The Platform

Fabio Chironi

Kazakhstan hopes to push ahead with a reform agenda.

In an address to Kazakhstan’s parliament on March 29, Kassym-Jomart Tokayev, the country’s president, addressed social and political developments over the past year against the backdrop of the country’s successful constitutional referendum in June of last year.

Due to voter preferences laid out in the referendum, Kazakhstan is transforming its institutions of power. Given geopolitical developments and a changing geopolitical landscape, Kazakhstan, in a relatively short period of time, held a constitutional referendum in June of last year, and the country also held early presidential elections and elections for deputies of the senate and the lower house of the parliament.

Political reforms in Kazakhstan are largely based on the formula of a strong executive with more limited powers than before the referendum, a parliament that is answerable to the people, and a more accountable government.
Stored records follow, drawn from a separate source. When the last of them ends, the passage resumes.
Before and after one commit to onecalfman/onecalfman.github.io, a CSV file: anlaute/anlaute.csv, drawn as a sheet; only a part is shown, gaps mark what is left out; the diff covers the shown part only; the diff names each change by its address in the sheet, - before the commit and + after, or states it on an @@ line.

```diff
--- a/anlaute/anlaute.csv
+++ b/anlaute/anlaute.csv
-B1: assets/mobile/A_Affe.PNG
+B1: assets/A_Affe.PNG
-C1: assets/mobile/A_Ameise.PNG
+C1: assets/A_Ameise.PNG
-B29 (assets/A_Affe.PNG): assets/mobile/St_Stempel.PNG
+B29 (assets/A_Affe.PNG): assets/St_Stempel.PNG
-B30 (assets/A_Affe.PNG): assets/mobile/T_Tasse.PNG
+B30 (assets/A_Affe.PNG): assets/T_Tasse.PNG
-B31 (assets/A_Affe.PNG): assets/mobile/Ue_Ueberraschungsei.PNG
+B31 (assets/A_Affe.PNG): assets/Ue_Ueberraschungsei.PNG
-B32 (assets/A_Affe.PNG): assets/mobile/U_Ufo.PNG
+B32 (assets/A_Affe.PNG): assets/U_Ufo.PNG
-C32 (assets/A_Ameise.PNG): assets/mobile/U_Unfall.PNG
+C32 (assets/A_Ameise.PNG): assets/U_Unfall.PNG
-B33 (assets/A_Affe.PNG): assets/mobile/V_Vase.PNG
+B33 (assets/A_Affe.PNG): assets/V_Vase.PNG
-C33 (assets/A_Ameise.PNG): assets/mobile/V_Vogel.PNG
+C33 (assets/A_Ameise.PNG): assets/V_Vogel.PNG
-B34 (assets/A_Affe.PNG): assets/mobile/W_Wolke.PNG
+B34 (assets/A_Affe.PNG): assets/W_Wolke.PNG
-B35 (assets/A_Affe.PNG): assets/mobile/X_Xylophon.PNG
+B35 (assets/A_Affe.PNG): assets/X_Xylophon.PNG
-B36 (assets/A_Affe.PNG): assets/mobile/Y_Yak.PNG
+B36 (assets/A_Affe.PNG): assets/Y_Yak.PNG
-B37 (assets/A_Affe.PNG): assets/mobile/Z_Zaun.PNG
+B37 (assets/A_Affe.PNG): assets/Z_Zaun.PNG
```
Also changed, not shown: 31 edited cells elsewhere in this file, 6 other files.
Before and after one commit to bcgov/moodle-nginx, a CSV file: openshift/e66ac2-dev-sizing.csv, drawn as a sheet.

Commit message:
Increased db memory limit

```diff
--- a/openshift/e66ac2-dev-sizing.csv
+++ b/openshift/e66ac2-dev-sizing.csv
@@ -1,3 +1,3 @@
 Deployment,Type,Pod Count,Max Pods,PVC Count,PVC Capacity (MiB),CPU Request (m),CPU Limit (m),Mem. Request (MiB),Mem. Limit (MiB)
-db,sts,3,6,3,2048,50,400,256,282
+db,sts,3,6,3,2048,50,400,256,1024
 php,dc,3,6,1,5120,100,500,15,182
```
With Russia, China, and other autocratic regimes moving away from transparency and democracy, Kazakhstan should be largely commended for embracing a democratic future and rolling out a reform agenda. Recent events in the country’s history, in particular large-scale protests in January of 2022, prompted Kazakhstan to implement a series of reforms. This movement towards the democratization of the political process also seeks ways to engage Kazakh citizens more directly with the aim of increasing their political participation.

In the address, Tokayev identified priorities facing parliament and the need to embrace democratization for the sake of the country’s democratic future.

Tokayev called for stimulating business activity and the need to unlock industrial growth. He also pushed to review approaches to infrastructure development, address food security, improve the quality of human capital, support the socially vulnerable, and strengthen human rights protections.

To achieve these lofty goals as well as to improve the well-being of Kazakh citizens, Tokayev and his government will need several important things to align. The most key is geopolitical uncertainty, specifically the war in Ukraine that has directly impacted Kazakhstan. If a path forward can be found to end the war, then issues such as food security, the global economy, and Russia’s economic outlook will be less uncertain. If the war can be resolved, and reforms within Kazakhstan move ahead as planned, the short-term future of the country will be brighter.

Theo Casablanca is a blogger who lives in Brasília.